MATERIAL FOR THIS EXERCISE Start Marker

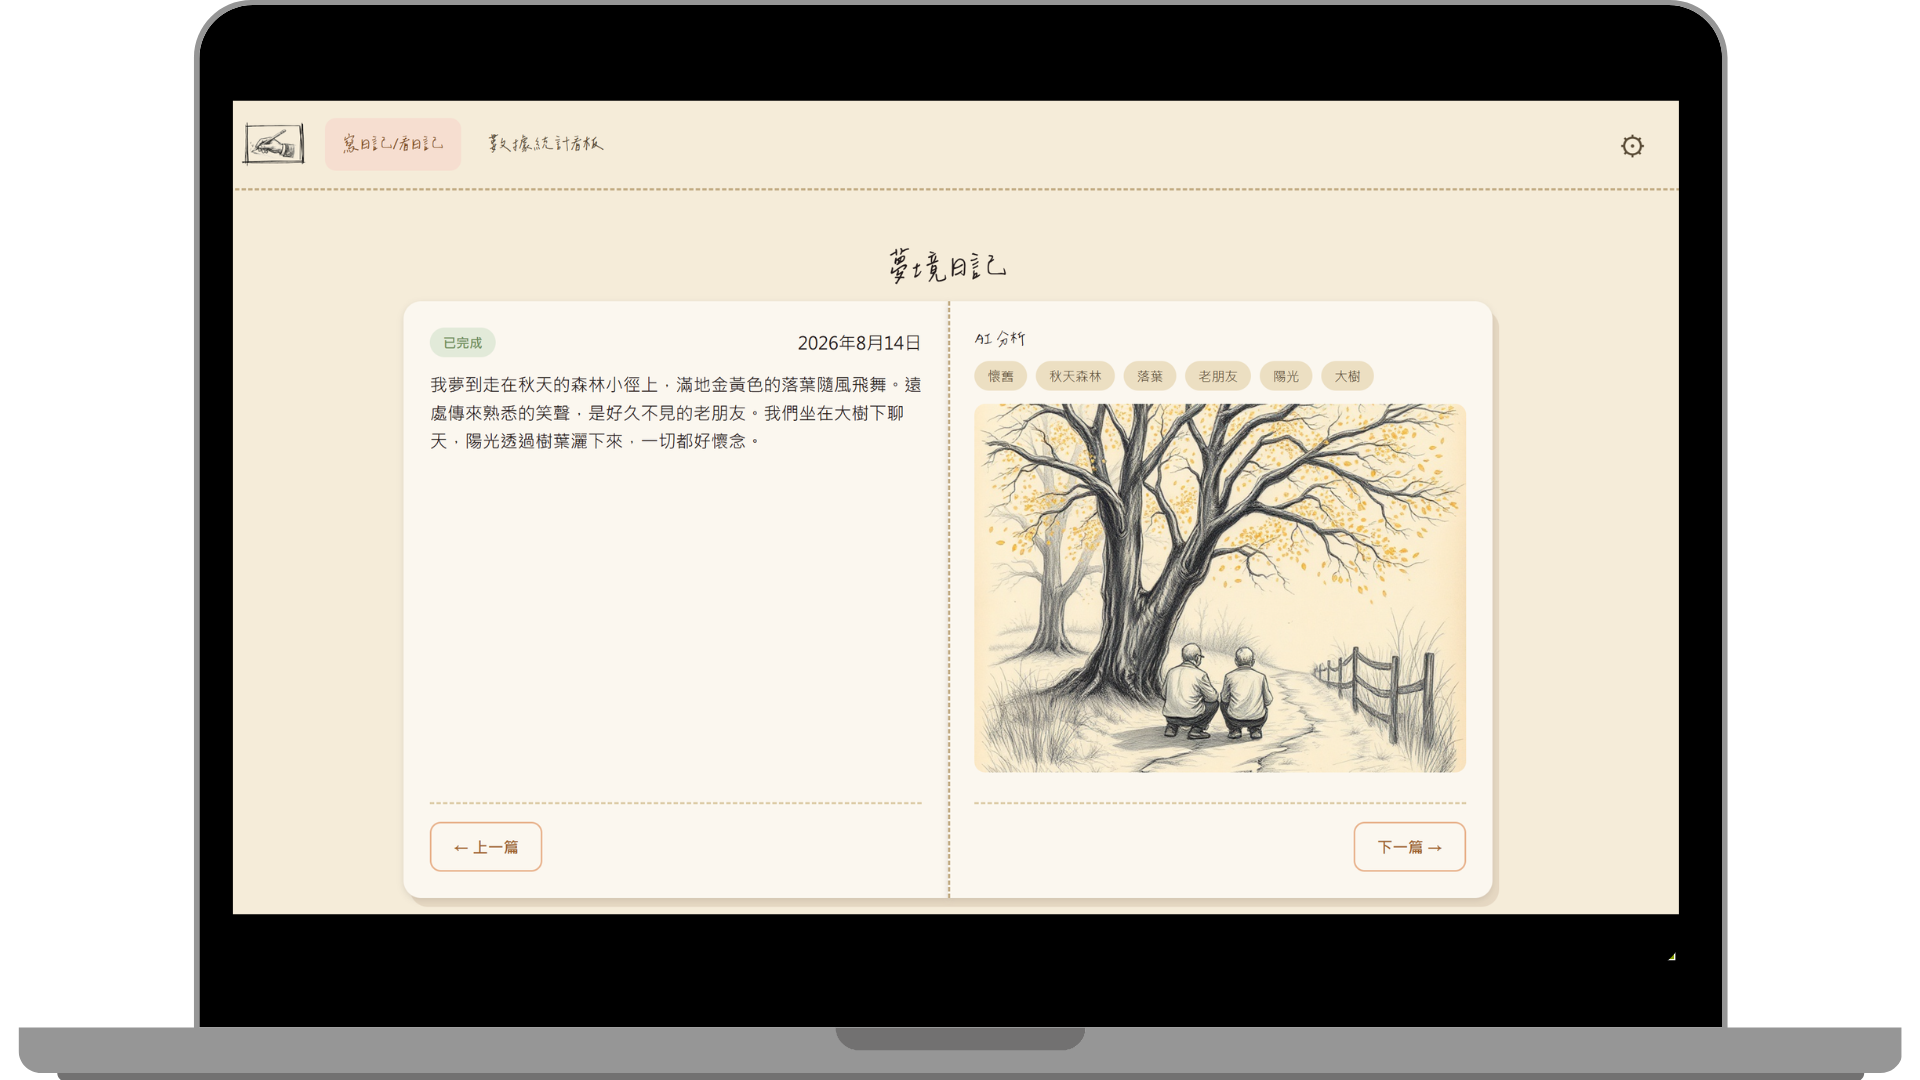
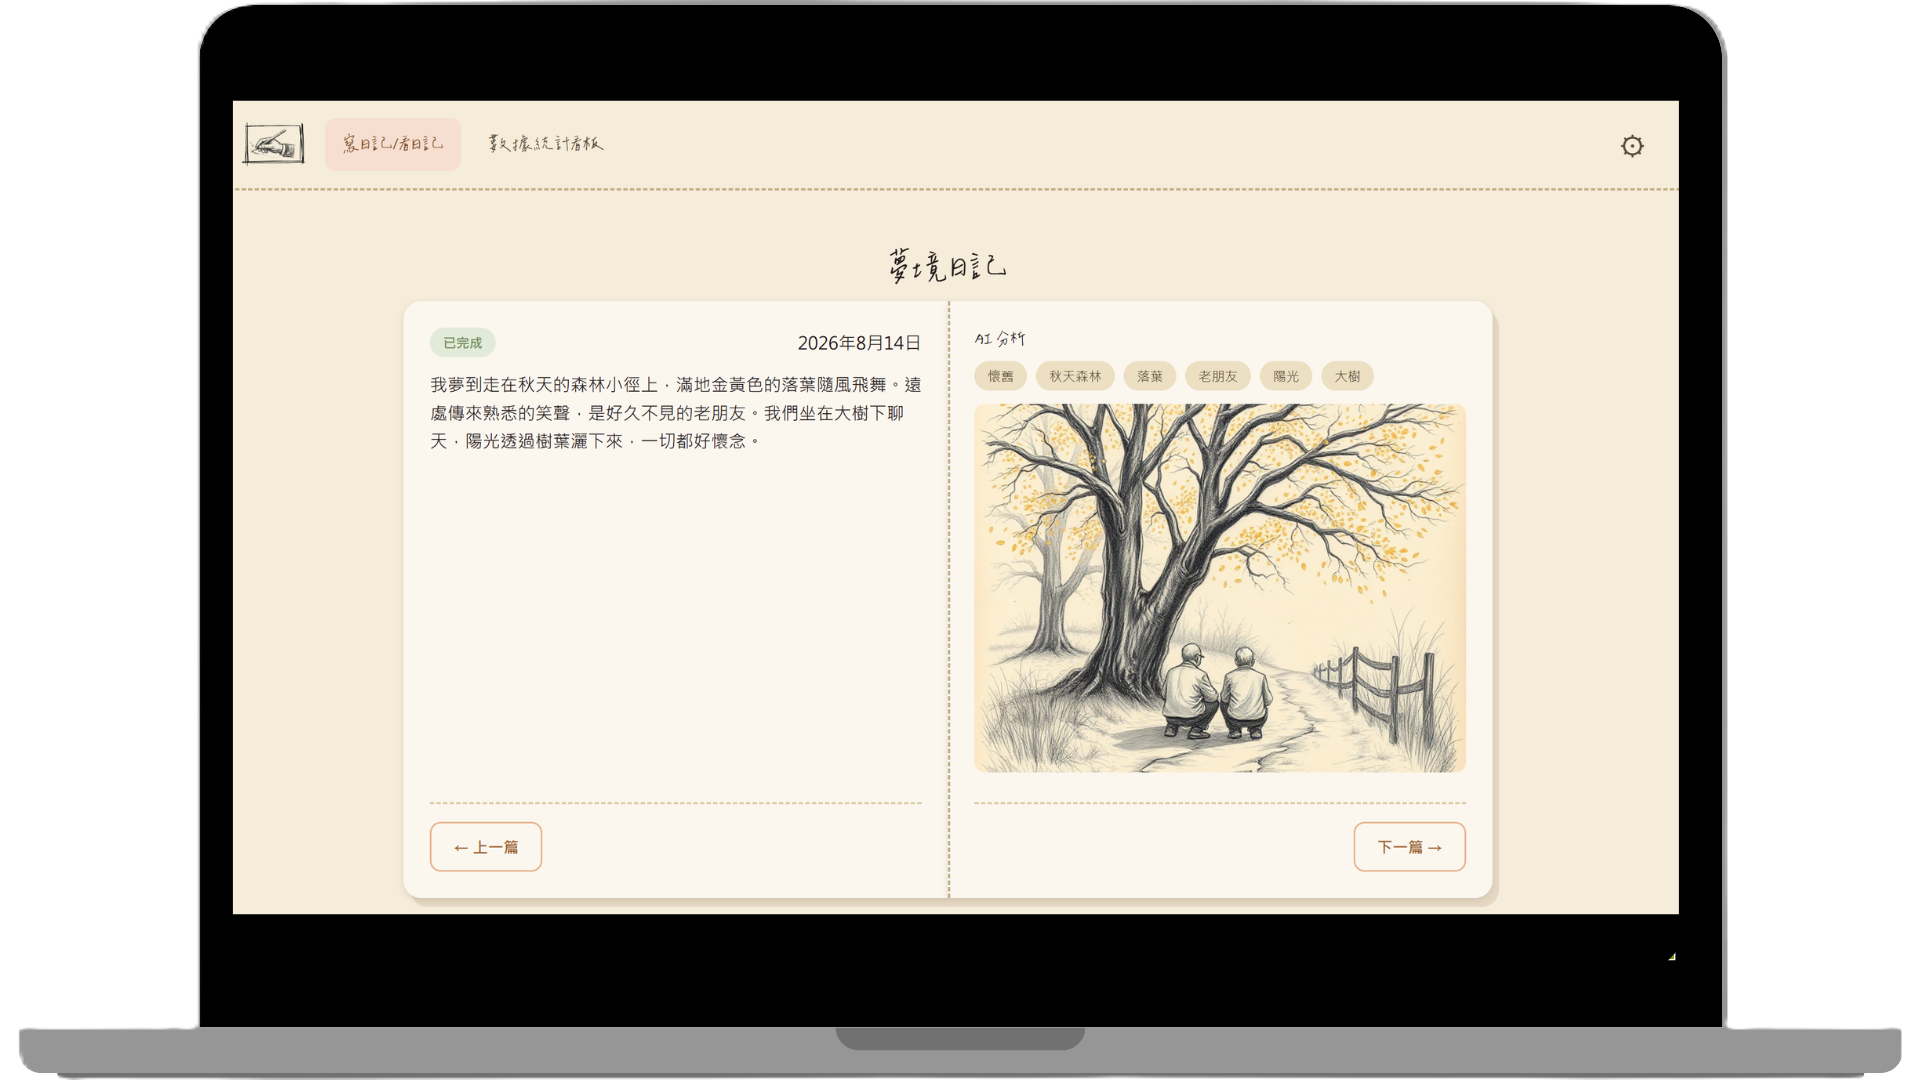
新增專案-pro5

Changed region(s): [[0.0312, 0.9778, 0.9688, 1.0], [0.0938, 0.0, 0.2188, 0.0611], [0.8125, 0.0, 0.875, 0.0306]]

diff --git a/src/sections/Projects.jsx b/src/sections/Projects.jsx
@@ -20,6 +20,7 @@ import dpDemoGif from "../assets/3dp-demo.gif";
 import letivDemoPng from "../assets/letiv-demo.png";
 import letivDemoGif from "../assets/letiv-demo.gif";
 import dreamDemoPng from "../assets/ai-dream-journal-demo.png";
+import pro5DemoPng from "../assets/pro5-demo.png";
 
 const Projects = () => {
   const [imageCa, setImageCa] = useState(caDemoSvg);
@@ -36,6 +37,8 @@ const Projects = () => {
     project3Text,
     project4Title,
     project4Text,
+    project5Title,
+    project5Text,
   } = t("projectsPage");
 
   // 2021 Canada Travelogue
@@ -75,6 +78,18 @@ const Projects = () => {
     { key: 3, label: "express" },
     { key: 4, label: "pollinations.ai" },
     { key: 5, label: "google gemini api" },
+  ];
+
+  //pro5
+  //ai-dream-journal
+  const chipProject5Data = [
+    { key: 0, label: "react" },
+    { key: 1, label: "typescript" },
+    { key: 2, label: "next.js" },
+    { key: 3, label: "Supabase postgres" },
+    { key: 4, label: "resend" },
+    { key: 5, label: "vercel" },
+    { key: 5, label: "vitest" },
   ];
 
   const ProductsCard = ({ title, text, chipData, codeLink, liveLink }) => {
@@ -166,6 +181,33 @@ const Projects = () => {
           maxWidth: 900,
         }}
       >
+        {/*pro5*/}
+        <Stack
+          direction={{ xs: "column", sm: "row" }}
+          spacing={{ xs: 1, sm: 2, md: 4 }}
+          justifyContent="center"
+          alignItems="center"
+          mb={4}
+        >
+          <Box
+            component="img"
+            src={pro5DemoPng}
+            alt="pro5-demo"
+            sx={{
+              p: 1,
+              height: { xs: 197, md: 280 },
+              width: { xs: 350, md: 497 },
+            }}
+          />
+          <ProductsCard
+            title={project5Title}
+            text={project5Text}
+            chipData={chipProject5Data}
+            codeLink={"https://github.com/zoewang7512/pro5"}
+            liveLink={"https://pro5-nu.vercel.app/"}
+          />
+        </Stack>
+
         {/**ai-dream-journal*/}
         <Stack
           direction={{ xs: "column", sm: "row" }}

MATERIAL FOR THIS EXERCISE End Marker

**TO DO**
Output the records exactly, pictures excluded.

**EXERCISE ANSWER**
新增專案-pro5

Changed region(s): [[0.0312, 0.9778, 0.9688, 1.0], [0.0938, 0.0, 0.2188, 0.0611], [0.8125, 0.0, 0.875, 0.0306]]

diff --git a/src/sections/Projects.jsx b/src/sections/Projects.jsx
@@ -20,6 +20,7 @@ import dpDemoGif from "../assets/3dp-demo.gif";
 import letivDemoPng from "../assets/letiv-demo.png";
 import letivDemoGif from "../assets/letiv-demo.gif";
 import dreamDemoPng from "../assets/ai-dream-journal-demo.png";
+import pro5DemoPng from "../assets/pro5-demo.png";
 
 const Projects = () => {
   const [imageCa, setImageCa] = useState(caDemoSvg);
@@ -36,6 +37,8 @@ const Projects = () => {
     project3Text,
     project4Title,
     project4Text,
+    project5Title,
+    project5Text,
   } = t("projectsPage");
 
   // 2021 Canada Travelogue
@@ -75,6 +78,18 @@ const Projects = () => {
     { key: 3, label: "express" },
     { key: 4, label: "pollinations.ai" },
     { key: 5, label: "google gemini api" },
+  ];
+
+  //pro5
+  //ai-dream-journal
+  const chipProject5Data = [
+    { key: 0, label: "react" },
+    { key: 1, label: "typescript" },
+    { key: 2, label: "next.js" },
+    { key: 3, label: "Supabase postgres" },
+    { key: 4, label: "resend" },
+    { key: 5, label: "vercel" },
+    { key: 5, label: "vitest" },
   ];
 
   const ProductsCard = ({ title, text, chipData, codeLink, liveLink }) => {
@@ -166,6 +181,33 @@ const Projects = () => {
           maxWidth: 900,
         }}
       >
+        {/*pro5*/}
+        <Stack
+          direction={{ xs: "column", sm: "row" }}
+          spacing={{ xs: 1, sm: 2, md: 4 }}
+          justifyContent="center"
+          alignItems="center"
+          mb={4}
+        >
+          <Box
+            component="img"
+            src={pro5DemoPng}
+            alt="pro5-demo"
+            sx={{
+              p: 1,
+              height: { xs: 197, md: 280 },
+              width: { xs: 350, md: 497 },
+            }}
+          />
+          <ProductsCard
+            title={project5Title}
+            text={project5Text}
+            chipData={chipProject5Data}
+            codeLink={"https://github.com/zoewang7512/pro5"}
+            liveLink={"https://pro5-nu.vercel.app/"}
+          />
+        </Stack>
+
         {/**ai-dream-journal*/}
         <Stack
           direction={{ xs: "column", sm: "row" }}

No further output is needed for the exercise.